* [Description of the task]
In the records, each line holding "type" must be reported.

(Stored data entries)
◇ ◇ ◇ ◇

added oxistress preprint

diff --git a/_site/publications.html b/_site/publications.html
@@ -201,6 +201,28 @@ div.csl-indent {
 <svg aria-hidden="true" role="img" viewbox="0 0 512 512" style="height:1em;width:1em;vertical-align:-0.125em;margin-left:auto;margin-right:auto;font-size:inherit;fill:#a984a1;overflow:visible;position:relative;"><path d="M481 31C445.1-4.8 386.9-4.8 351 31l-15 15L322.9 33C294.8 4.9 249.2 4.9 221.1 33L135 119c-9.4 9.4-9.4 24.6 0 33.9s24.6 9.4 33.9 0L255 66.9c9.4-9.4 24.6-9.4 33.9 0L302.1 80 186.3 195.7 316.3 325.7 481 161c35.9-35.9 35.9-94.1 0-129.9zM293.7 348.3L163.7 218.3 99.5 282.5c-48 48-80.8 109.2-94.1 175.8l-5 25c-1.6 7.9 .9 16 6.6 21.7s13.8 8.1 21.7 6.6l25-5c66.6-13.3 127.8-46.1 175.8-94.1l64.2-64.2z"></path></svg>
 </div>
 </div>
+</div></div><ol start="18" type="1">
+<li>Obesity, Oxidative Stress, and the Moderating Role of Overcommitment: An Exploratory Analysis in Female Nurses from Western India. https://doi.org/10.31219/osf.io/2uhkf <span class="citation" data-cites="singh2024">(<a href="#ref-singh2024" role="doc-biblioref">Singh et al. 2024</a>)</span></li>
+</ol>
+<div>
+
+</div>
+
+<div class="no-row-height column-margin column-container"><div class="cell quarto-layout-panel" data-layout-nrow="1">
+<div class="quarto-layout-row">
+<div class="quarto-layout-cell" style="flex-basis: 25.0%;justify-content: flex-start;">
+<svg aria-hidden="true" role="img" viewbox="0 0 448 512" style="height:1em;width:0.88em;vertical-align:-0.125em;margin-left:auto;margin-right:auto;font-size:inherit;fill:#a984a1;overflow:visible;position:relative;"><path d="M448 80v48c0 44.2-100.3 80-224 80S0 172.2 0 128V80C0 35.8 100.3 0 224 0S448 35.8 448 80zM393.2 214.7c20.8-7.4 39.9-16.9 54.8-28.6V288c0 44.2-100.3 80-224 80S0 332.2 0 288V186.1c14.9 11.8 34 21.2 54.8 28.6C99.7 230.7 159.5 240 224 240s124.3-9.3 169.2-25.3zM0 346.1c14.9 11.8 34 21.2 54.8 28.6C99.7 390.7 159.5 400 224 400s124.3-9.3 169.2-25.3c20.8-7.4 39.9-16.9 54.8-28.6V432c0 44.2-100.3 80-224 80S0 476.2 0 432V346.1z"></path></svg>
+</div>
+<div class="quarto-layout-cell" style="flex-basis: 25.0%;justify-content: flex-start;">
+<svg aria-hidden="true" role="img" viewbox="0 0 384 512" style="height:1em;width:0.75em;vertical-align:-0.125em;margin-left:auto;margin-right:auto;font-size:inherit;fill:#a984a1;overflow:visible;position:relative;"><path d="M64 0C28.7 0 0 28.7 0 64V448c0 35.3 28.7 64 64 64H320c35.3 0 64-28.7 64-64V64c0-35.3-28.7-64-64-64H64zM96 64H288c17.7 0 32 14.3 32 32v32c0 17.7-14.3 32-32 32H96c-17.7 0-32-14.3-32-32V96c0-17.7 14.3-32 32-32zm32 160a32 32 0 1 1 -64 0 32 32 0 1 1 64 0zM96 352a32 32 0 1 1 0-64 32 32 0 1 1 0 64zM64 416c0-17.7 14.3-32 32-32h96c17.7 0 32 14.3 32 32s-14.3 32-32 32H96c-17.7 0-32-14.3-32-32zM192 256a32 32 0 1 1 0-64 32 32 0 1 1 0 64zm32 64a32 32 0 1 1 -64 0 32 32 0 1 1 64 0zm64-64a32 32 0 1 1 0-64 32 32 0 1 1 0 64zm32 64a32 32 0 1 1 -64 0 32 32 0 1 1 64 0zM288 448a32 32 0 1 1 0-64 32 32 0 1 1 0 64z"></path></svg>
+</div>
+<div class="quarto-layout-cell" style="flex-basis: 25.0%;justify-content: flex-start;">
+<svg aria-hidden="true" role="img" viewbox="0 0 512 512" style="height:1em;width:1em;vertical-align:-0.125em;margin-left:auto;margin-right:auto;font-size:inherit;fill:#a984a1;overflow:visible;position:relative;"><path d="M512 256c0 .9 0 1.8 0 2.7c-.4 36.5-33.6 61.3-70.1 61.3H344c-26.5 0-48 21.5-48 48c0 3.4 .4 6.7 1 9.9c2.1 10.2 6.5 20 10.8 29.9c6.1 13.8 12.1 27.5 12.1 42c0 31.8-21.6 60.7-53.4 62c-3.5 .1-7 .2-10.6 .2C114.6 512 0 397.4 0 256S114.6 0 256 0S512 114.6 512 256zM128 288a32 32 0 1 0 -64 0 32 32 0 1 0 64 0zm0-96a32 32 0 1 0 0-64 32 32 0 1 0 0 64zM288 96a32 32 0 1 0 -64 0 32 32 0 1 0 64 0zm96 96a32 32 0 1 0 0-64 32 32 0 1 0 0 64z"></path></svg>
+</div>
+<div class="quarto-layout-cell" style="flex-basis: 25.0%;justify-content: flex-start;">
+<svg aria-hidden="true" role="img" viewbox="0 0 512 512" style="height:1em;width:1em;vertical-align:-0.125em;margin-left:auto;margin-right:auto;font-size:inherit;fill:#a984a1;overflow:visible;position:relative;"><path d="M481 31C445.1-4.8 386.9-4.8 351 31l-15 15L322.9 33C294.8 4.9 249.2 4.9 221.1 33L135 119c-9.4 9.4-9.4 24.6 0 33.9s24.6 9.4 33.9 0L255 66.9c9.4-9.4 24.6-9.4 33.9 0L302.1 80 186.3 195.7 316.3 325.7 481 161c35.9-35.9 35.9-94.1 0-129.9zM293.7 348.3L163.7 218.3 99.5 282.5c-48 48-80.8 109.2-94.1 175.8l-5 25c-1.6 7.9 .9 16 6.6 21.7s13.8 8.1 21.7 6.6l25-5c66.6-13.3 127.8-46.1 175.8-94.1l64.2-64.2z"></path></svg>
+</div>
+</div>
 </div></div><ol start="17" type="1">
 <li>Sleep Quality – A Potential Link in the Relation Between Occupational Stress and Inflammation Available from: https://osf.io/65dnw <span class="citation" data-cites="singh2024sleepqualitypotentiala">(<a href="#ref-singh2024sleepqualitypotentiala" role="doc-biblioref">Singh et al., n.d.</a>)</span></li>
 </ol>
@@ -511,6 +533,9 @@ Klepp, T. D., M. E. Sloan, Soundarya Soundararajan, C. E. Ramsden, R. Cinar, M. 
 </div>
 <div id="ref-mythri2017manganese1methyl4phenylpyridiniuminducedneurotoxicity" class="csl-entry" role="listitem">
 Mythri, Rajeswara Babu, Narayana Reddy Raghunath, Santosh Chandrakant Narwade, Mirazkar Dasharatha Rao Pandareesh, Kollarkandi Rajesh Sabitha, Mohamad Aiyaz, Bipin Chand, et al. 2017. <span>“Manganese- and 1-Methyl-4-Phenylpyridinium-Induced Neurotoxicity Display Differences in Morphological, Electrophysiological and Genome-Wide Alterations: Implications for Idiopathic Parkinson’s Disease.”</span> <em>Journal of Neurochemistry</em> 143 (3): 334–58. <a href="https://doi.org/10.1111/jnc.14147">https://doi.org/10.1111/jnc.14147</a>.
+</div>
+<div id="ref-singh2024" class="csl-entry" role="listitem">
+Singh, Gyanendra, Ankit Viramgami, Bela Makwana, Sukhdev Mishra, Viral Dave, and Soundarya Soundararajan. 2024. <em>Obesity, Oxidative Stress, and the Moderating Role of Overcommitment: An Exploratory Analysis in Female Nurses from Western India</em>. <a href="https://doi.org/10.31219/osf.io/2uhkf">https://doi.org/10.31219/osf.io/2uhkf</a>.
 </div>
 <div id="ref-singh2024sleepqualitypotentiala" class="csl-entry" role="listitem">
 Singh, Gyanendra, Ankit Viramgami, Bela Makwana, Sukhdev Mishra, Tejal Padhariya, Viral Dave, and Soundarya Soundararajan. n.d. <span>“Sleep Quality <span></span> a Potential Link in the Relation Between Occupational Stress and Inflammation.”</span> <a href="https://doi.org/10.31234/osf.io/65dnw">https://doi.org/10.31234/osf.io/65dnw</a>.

◇ ◇ ◇ ◇

* [Exercise output]
+</div></div><ol start="18" type="1">
 </div></div><ol start="17" type="1">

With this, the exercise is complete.